with appropriate numerical scheme and solved
using computer codes
Classes of Numerical Models

Three Dimensional Equations (k-Theory) Model

Higher Order Closure Models (k- Type)

DIFFERENCE BETWEEN
NUMERICAL MODELS AND
GAUSSIAN
MODEL in the mathematical
The degree of completeness
description of the atmospheric dispersion processes

Type of releases i.e., stack, jet or area source are


easy to handle manually

The models are designed to handle, degree of


completeness in the description of non-transport
processes like chemical reactions

Terrain feature complexities for which the model is


designed

METHODS TO
INCORPORATE PLUME RISE
Effective Source Height Method
Variable Plume Model Method

METHODS TO
INCORPORATE PLUME RISE

Effective source height method


Independent

of downwind distance, x
Effective source height,
h = hs + h ht
where,
hs = Physical chimney height
ht = Maximum terrain height between the source and
receptor

Variable plume method


Takes

into account the tilt of the plume

PROBLEM

Calculate the nighttime concentration of


nitrogen oxides 1 km downward of an open,
burning dump if the dump emits NOx at the
rate of 4 g/sec. The wind speed is 4 m/sec at
10 m above ground level. The one-hour
average diffusion coefficients at 1 km are
estimated as sy = 70 m and sz = 50 m and
the dump is assumed to be a point source.

SOLUTION

Use Gaussian Model for ground level, centerline concentration from a point source at
ground level.

MODIFICATIONS IN GAUSSIAN
PLUME MODEL

Simplified Equations for Maximum Ground Level


Concentration

Location of maximum concentrationh


z
2

Ground Level Concentration during Limited


Q
Mixing Condition
C
2 y Us L
Where,
L = Mixing Height

Concentration Estimate for Various


Sampling Times
C2 = C1 (t1/t2)

where,
q lies between 0.17 and 0.5
Average Time

Multiplying Factor

3 hours

0.9 (0.1)

8 hours

0.7 (0.1)

24 hours

0.4 (0.1)

PLUME DISPERSION
PARAMETERS
Different

Methods to Calculate Sigmas

Experimental
Modified

data

Experimental Curves

Lagrangian

Auto Correlation Function

Moment-Concentration
Taylor's

Method

Statistical Theory

PLUME DISPERSION
PARAMETERS
Factors

Considered while Calculating

Sigmas
Nature

of Release

Sampling
Release
Terrain

Time

Height

Features

Velocity

Field

PASQUILL CURVES

Curves are based on smoke plume elevation


Hsp (visible portion) and angular spread q
using the relations
z= Hsp/2.14
y= qx/4.28

The numerical coefficient 2.14 is just the


10% ordinate of the normal error curve

TVA DISPERSION
COEFFICIENTS

Sigmas are calculated as:


p = Area / [Cpeak*(2*p)0.5]

Where,
Area = Base times the average height of Concentration Profile along
the axis
Cpeak
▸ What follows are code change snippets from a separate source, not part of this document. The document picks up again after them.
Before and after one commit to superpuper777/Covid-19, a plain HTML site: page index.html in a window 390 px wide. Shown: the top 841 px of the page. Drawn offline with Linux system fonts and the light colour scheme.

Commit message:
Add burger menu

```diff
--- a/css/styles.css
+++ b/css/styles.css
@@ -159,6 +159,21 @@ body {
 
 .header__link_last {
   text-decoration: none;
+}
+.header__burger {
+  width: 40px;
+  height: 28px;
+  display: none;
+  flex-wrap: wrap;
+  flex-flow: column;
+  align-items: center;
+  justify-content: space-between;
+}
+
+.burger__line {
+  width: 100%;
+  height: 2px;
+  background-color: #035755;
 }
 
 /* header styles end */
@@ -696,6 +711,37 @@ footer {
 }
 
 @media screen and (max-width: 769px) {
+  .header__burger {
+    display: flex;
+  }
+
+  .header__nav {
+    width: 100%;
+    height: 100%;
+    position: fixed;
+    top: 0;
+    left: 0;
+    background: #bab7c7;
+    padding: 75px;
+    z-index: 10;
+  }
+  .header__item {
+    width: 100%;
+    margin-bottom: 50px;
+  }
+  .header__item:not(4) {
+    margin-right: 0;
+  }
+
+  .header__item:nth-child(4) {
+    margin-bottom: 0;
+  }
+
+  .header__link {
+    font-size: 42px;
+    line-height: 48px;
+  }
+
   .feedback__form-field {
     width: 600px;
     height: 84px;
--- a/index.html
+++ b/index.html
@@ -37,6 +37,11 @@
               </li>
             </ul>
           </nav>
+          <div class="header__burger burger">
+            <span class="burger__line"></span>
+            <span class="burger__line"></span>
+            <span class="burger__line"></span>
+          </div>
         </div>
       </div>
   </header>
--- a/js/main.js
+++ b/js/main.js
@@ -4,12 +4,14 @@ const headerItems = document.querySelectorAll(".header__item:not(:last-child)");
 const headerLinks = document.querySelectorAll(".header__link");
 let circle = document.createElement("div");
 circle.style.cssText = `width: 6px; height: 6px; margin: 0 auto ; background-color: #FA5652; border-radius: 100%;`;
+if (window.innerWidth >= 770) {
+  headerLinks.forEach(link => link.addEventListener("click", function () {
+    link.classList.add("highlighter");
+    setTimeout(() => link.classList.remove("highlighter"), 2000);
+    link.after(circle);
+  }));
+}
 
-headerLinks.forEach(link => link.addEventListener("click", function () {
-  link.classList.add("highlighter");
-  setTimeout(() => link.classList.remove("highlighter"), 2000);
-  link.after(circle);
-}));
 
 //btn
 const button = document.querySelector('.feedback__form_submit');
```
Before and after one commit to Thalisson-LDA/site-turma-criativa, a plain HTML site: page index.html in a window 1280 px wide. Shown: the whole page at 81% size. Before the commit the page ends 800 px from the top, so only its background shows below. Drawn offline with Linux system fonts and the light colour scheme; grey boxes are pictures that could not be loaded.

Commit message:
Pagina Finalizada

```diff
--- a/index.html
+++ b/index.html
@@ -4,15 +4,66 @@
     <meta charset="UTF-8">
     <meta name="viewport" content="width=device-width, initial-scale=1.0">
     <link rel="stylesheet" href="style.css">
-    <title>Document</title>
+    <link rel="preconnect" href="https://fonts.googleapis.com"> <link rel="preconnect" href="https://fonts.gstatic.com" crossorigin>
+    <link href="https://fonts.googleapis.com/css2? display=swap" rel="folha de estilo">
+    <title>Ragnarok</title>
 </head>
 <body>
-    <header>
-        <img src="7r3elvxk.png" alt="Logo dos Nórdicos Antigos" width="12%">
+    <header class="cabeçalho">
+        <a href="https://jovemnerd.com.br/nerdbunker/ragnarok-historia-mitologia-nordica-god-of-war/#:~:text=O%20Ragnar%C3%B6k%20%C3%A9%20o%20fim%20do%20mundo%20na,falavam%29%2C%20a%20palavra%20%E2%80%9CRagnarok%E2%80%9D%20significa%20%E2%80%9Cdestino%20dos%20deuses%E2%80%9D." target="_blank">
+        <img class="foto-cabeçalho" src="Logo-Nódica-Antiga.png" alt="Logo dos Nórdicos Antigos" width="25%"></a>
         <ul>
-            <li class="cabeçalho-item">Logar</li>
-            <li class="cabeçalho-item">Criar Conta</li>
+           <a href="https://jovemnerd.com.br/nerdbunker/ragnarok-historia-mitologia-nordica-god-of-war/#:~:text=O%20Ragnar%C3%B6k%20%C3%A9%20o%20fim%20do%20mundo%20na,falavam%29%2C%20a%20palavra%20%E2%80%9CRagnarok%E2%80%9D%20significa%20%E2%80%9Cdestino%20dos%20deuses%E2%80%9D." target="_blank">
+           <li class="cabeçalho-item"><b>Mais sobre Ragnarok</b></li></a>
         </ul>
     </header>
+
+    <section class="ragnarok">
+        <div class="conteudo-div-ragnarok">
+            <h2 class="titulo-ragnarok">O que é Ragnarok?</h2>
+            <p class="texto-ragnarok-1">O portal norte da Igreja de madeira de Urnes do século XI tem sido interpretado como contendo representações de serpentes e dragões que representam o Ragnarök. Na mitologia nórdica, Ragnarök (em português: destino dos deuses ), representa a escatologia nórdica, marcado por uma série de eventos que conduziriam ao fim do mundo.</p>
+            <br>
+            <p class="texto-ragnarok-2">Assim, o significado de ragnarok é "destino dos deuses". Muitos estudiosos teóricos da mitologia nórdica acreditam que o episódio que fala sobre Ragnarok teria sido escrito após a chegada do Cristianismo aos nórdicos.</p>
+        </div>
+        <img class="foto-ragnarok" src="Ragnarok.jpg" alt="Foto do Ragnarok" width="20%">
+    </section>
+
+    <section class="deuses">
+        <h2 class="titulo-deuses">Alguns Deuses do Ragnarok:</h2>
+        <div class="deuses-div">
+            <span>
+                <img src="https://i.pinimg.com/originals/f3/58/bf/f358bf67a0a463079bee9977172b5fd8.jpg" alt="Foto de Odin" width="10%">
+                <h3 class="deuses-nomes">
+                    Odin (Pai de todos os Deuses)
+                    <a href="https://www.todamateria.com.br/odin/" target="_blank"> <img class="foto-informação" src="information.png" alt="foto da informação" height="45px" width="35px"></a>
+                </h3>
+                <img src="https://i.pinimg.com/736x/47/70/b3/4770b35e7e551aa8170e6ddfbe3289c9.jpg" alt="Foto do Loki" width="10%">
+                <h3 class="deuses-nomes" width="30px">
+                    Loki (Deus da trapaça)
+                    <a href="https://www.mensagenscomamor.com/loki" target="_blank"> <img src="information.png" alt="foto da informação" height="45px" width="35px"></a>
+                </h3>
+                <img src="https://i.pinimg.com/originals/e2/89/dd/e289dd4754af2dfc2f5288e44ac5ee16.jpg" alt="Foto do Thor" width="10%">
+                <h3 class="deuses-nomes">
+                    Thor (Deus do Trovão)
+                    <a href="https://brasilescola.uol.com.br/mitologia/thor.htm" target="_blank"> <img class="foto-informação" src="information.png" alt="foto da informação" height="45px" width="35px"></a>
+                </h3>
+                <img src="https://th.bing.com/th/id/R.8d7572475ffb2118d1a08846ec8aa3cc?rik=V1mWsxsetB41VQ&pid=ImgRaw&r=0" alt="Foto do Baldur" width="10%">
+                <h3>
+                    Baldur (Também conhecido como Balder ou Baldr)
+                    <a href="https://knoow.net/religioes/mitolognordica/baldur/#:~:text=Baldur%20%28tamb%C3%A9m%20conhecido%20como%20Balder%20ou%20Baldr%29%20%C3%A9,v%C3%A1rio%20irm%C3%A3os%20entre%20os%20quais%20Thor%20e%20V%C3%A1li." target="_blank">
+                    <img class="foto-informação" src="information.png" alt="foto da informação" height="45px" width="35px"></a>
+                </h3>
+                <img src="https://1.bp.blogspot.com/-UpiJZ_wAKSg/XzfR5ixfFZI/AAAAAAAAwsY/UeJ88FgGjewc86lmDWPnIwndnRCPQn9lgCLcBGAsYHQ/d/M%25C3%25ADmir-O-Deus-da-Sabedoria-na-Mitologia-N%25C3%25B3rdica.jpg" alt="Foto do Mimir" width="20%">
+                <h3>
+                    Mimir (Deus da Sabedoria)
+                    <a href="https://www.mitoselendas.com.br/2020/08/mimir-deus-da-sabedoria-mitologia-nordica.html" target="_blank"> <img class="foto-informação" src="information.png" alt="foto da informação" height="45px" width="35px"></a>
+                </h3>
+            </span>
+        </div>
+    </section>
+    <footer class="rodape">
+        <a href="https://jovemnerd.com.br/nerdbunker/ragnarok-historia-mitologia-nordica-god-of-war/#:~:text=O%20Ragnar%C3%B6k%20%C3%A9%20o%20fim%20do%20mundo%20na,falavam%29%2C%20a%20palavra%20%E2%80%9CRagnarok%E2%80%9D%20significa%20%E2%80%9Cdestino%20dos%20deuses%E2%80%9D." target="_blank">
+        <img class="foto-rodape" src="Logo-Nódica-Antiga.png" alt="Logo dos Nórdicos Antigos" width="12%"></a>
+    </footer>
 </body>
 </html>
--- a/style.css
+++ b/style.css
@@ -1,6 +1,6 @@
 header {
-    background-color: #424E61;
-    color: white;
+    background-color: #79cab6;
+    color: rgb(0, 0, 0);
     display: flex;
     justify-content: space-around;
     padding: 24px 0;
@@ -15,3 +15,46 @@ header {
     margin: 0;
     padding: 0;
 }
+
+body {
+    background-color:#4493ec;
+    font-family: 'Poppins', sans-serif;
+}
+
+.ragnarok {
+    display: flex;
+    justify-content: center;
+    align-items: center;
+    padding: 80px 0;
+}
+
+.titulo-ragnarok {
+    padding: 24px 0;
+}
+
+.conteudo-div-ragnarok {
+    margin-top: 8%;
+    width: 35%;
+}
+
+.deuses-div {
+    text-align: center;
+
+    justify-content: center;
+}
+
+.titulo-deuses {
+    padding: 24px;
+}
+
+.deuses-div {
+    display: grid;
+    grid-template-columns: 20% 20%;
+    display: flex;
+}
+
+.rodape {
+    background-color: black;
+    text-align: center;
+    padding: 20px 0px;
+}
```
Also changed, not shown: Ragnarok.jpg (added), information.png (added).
= Maximum concentrations in that profile

In a number of cases, sz is calculated using


Cmax = Q / [2*U*y*z*p]

and thus, the distribution is considered Gaussian i.e.,


C = Cmax exp[-0.5*(xg/s)2]

PROBLEM-1

For the following data, find the maximum


ground level concentration at 4.2 km from
the following stack:
Effective

stack height = 75 m
Emission rate = 2520 g/sec
Wind speed at stack height = 6 m/sec
y = 560 m
z

= 535 m

PROBLEM-2

For the following data, find the maximum


ground level concentration.
Effective

stack height = 150 m


Emission rate = 1260 g/sec
Wind speed at stack height = 6 m/sec
o

Answer: C = --------- g/m3